Honestly Kid

by Daniel Damkoehler

 

premature fiction

Before The County Arrived

After Mr. Sneed goes inside, Hernandez takes a new package of yellow crime scene tape from his car and marks a large rectangle around the body, looping the tape around the thick branches of mature peach trees on one side of the dirt road and the green tips of the almond saplings on the other. Then he paces along the road opposite the body, trying to decipher the freshest tire tracks. It looks to him as though a truck stopped next to where the body lays. He walks around the body, carefully looking for footprints other than his own or Mr. Sneed’s which come no closer than ten feet. He finds none. In fact, it looks to him as though someone has intentionally wiped the ground clean around the body, maybe with a broom or piece of heavy cloth.

He looks more closely at the small body, both arms out stretched, face buried in its lap, legs and knees tucked under as though the boy had been kneeling. He can see only the ends of what must be one long deep slice across the boy’s throat, but even without moving the body he knows that the clothes have no blood on them. The killing has taken place somewhere else and then the boy brought here and arranged this way. He takes pictures of all this until his stomach turns.

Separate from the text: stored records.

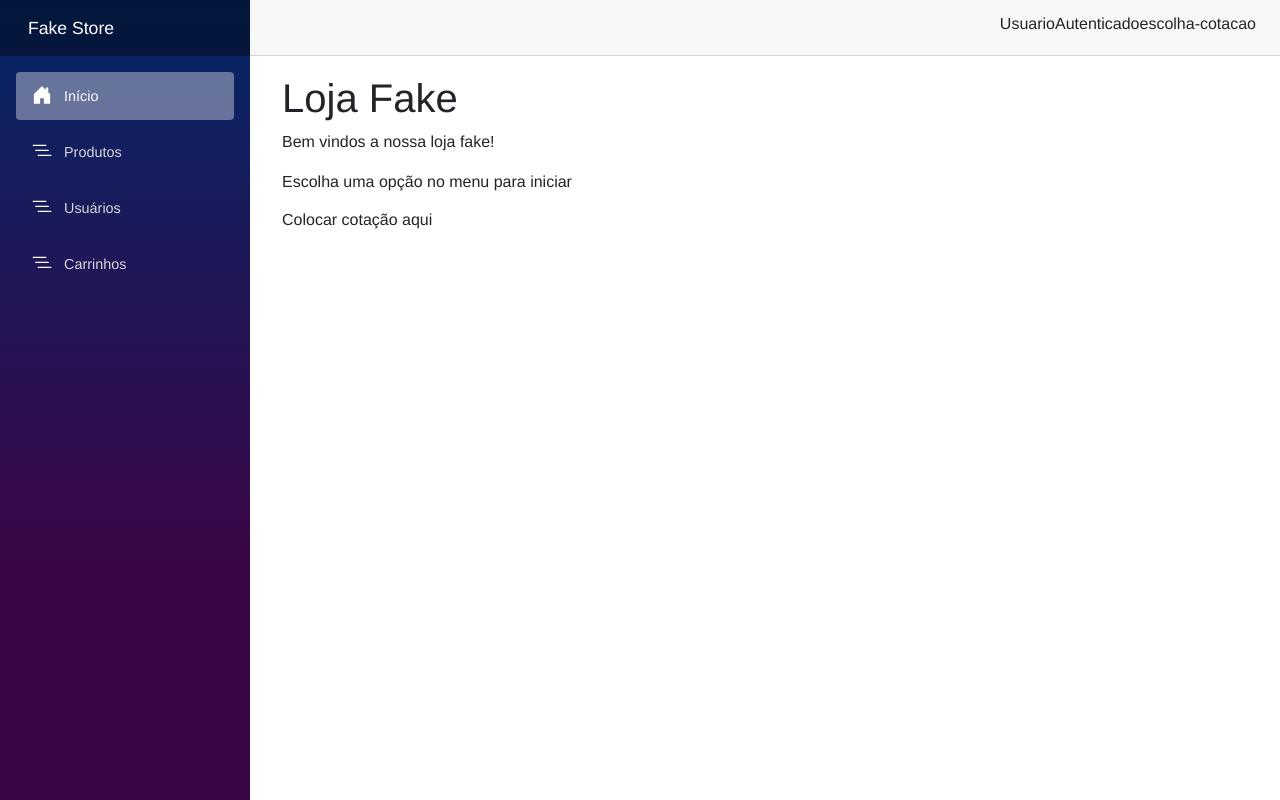
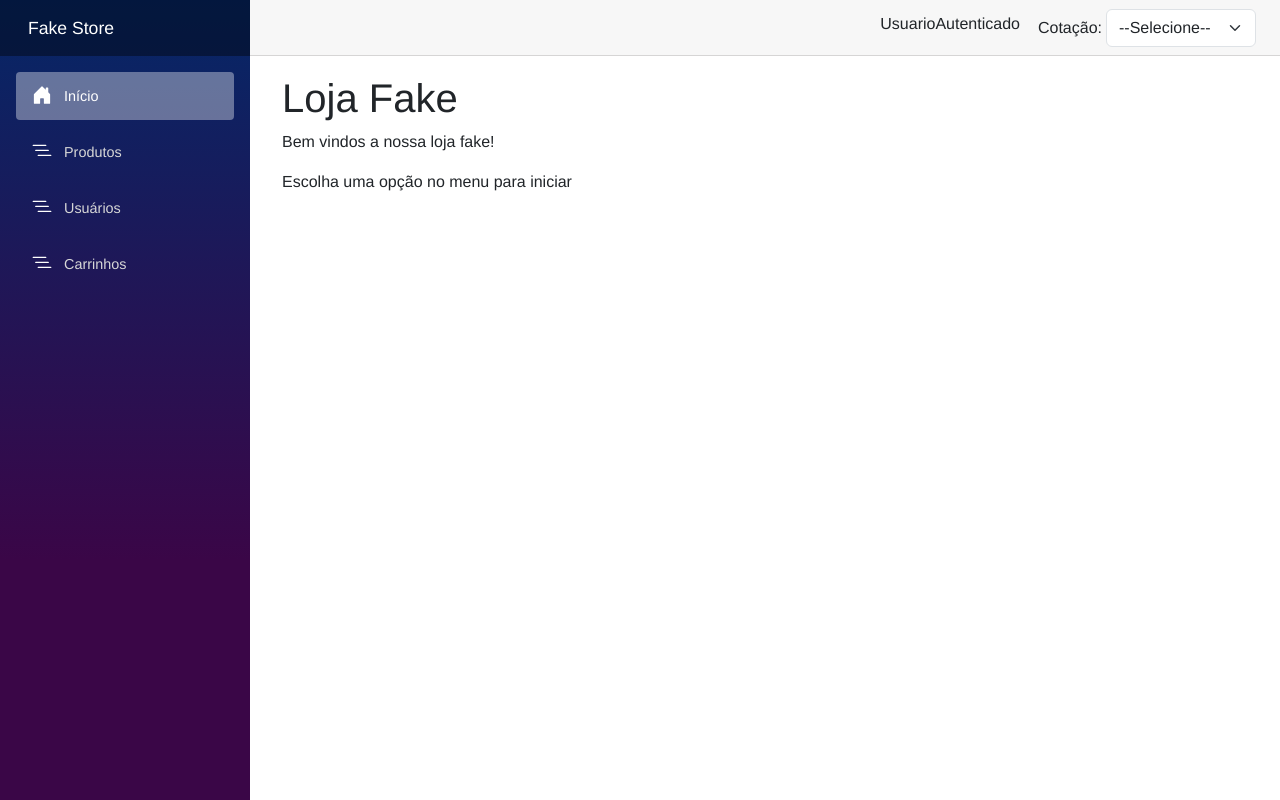
Before and after one commit to lucianotres/fake-store-vue, a Vue app: page / in a window 1280 px wide. Built offline with nearby package versions, Linux system fonts and the light colour scheme; the HTML template or start-up script is replaced by a standard one.

Commit message:
Adicionado busca pela cotação

```diff
--- a/src/App.vue
+++ b/src/App.vue
@@ -1,6 +1,7 @@
 <script setup lang="ts">
 import { RouterView } from 'vue-router'
 import NavMenu from './components/NavMenu.vue'
+import EscolhaCotacao from './components/EscolhaCotacao.vue'
 </script>
 
 <template>
@@ -12,7 +13,7 @@ import NavMenu from './components/NavMenu.vue'
     <main>
       <div class="top-row px-4 auth">
         <h6>UsuarioAutenticado</h6>
-        <h6>escolha-cotacao</h6>
+        <EscolhaCotacao />
       </div>
 
       <article class="content px-4">
--- /dev/null
+++ b/src/components/EscolhaCotacao.vue
@@ -0,0 +1,43 @@
+<template>
+  <label for="cotacao">Cotação:</label>
+  <select id="cotacao" class="form-select" v-model="cotacaoEscolhida">
+    <option :value="null">--Selecione--</option>
+    <option v-for="c in cotacoes" :key="c.para" :value="c.para">{{ c.cotacao }}</option>
+  </select>
+</template>
+
+<style lang="css" scoped>
+:host {
+  display: flex;
+  flex-direction: row;
+  align-items: center;
+}
+
+label {
+  margin: 0 0 0 18px;
+}
+
+select {
+  width: 150px;
+  margin: 0 0 0 4px;
+}
+</style>
+
+<script setup lang="ts">
+import { MinhaCotacaoSet } from '@/models/MinhaCotacao'
+import { useCotacaoStore } from '@/stores/cotacao'
+import { ref, watch } from 'vue'
+
+const cotacaoEscolhida = ref<string | null>(null)
+
+const cotacoes = [...MinhaCotacaoSet]
+
+const cotacaoStore = useCotacaoStore()
+
+watch(cotacaoEscolhida, (novoValor, valorAntigo) => {
+  console.log('Cotação mudou de', valorAntigo, 'para', novoValor)
+  const cotacaoSelecionada = cotacoes.find((c) => c.para === novoValor) ?? null
+
+  cotacaoStore.setMinhaCotacaoAtual(cotacaoSelecionada)
+})
+</script>
--- /dev/null
+++ b/src/models/Cotacao.ts
@@ -0,0 +1,13 @@
+export interface Cotacao {
+  code: string
+  codein: string
+  name: string
+  high?: number
+  low?: number
+  varBid?: number
+  pctChange?: number
+  bid?: number
+  ask?: number
+  timestamp?: string
+  create_date?: string
+}
--- /dev/null
+++ b/src/models/MinhaCotacao.ts
@@ -0,0 +1,14 @@
+export interface MinhaCotacao {
+  de: string
+  para: string
+  cotacao: string
+}
+
+export const MinhaCotacaoSet: MinhaCotacao[] = [
+  { de: 'USD', para: 'BRL', cotacao: 'Reais' },
+  { de: 'USD', para: 'EUR', cotacao: 'Euros' },
+  { de: 'USD', para: 'GBP', cotacao: 'Libras Esterlinas' },
+  { de: 'USD', para: 'JPY', cotacao: 'Iene Japonês' },
+  { de: 'USD', para: 'CAD', cotacao: 'Dólar Canadense' },
+  { de: 'USD', para: 'MXN', cotacao: 'Dólar Mexicano' },
+]
--- /dev/null
+++ b/src/services/CotacaoServices.ts
@@ -0,0 +1,13 @@
+import type { Cotacao } from '@/models/Cotacao'
+
+class CotacaoService {
+  async getCotacao(de: string, para: string): Promise<Cotacao | null> {
+    const res = await fetch(`https://economia.awesomeapi.com.br/json/last/${de}-${para}`)
+    if (!res.ok) throw new Error('Erro ao buscar cotação!')
+    const data = await res.json()
+    const firstKey = Object.keys(data)[0] ?? ''
+    return data[firstKey] as Cotacao
+  }
+}
+
+export default new CotacaoService()
--- /dev/null
+++ b/src/stores/cotacao.ts
@@ -0,0 +1,42 @@
+import { defineStore } from 'pinia'
+import type { Cotacao } from '@/models/Cotacao'
+import type { MinhaCotacao } from '@/models/MinhaCotacao'
+import CotacaoServices from '@/services/CotacaoServices'
+
+export const useCotacaoStore = defineStore('cotacao', {
+  state: () => ({
+    cotacao: null as Cotacao | null,
+    minhaCotacao: null as MinhaCotacao | null,
+    carregando: false,
+    erro: null as string | null,
+  }),
+
+  actions: {
+    getMinhaCotacaoAtual() {
+      return this.minhaCotacao
+    },
+
+    async setMinhaCotacaoAtual(minhaCotacao: MinhaCotacao | null) {
+      this.minhaCotacao = minhaCotacao
+      this.erro = 'Falhou ao buscar cotação.'
+
+      if (minhaCotacao !== null && minhaCotacao.de !== null && minhaCotacao.para !== null) {
+        console.log(`Buscando nova cotação de ${minhaCotacao.de} para ${minhaCotacao.para}`)
+
+        try {
+          this.carregando = true
+          const ultimaCotacao = await CotacaoServices.getCotacao(minhaCotacao.de, minhaCotacao.para)
+
+          console.log(`Nova cotação é ${ultimaCotacao?.bid}`)
+          this.cotacao = ultimaCotacao
+        } catch {
+          this.erro = 'Falhou ao buscar cotação.'
+        } finally {
+          this.carregando = false
+        }
+      } else {
+        this.cotacao = null
+      }
+    },
+  },
+})
--- a/src/views/HomeView.vue
+++ b/src/views/HomeView.vue
@@ -1,4 +1,8 @@
-<script setup lang="ts"></script>
+<script setup lang="ts">
+import { useCotacaoStore } from '@/stores/cotacao'
+
+const cotacaoStore = useCotacaoStore()
+</script>
 
 <template>
   <h1>Loja Fake</h1>
@@ -6,5 +10,8 @@
 
   <p>Escolha uma opção no menu para iniciar</p>
 
-  <h6>Colocar cotação aqui</h6>
+  <p v-if="cotacaoStore.cotacao !== null">
+    Escolhido cotação atual em {{ cotacaoStore.cotacao.name }}:
+    <strong>{{ cotacaoStore.cotacao.codein }} = {{ cotacaoStore.cotacao.bid }}</strong>
+  </p>
 </template>
```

He stands upright and takes a few steps back away from the body, taking in what was still cool of the morning air, looking around this spot. Why here? Then he sees something in the mature orchard. Nothing moving. Something in one of the peach trees. Nothing reflective. Just something out of place. He takes a step forward to find the right tree and bring it into focus. Two cars come up the driveway and turn down the road. They will stop at the yellow taped perimeter, but he needs to greet them. He’s the officer on the scene. What is he seeing? Maybe nothing. Probably nothing. He can’t even name it. It’s simply wrong. A flaw in the fabric of this reality. He takes another step towards the orchard but in the corner of his eye the first unmarked car from the county has stopped. Men are getting out. If he looks away he’ll forget this probably unnamed detail, this feeling of something escaping him, like a road sign passed too quickly to read or the name of a childhood friend. Someone speaks and he turns.

Mrs. Sneed is offering the men coffee. She carries a silver percolator pot in one hand and styrofoam cups in the other. She won’t move more than a few steps past her back porch. Hernandez glances back at the tree, looks down at his feet to see where he is standing. Why is he here? Nothing. Just the stress of the situation or something. He turns the digital camera off and goes to greet the county homicide investigation team.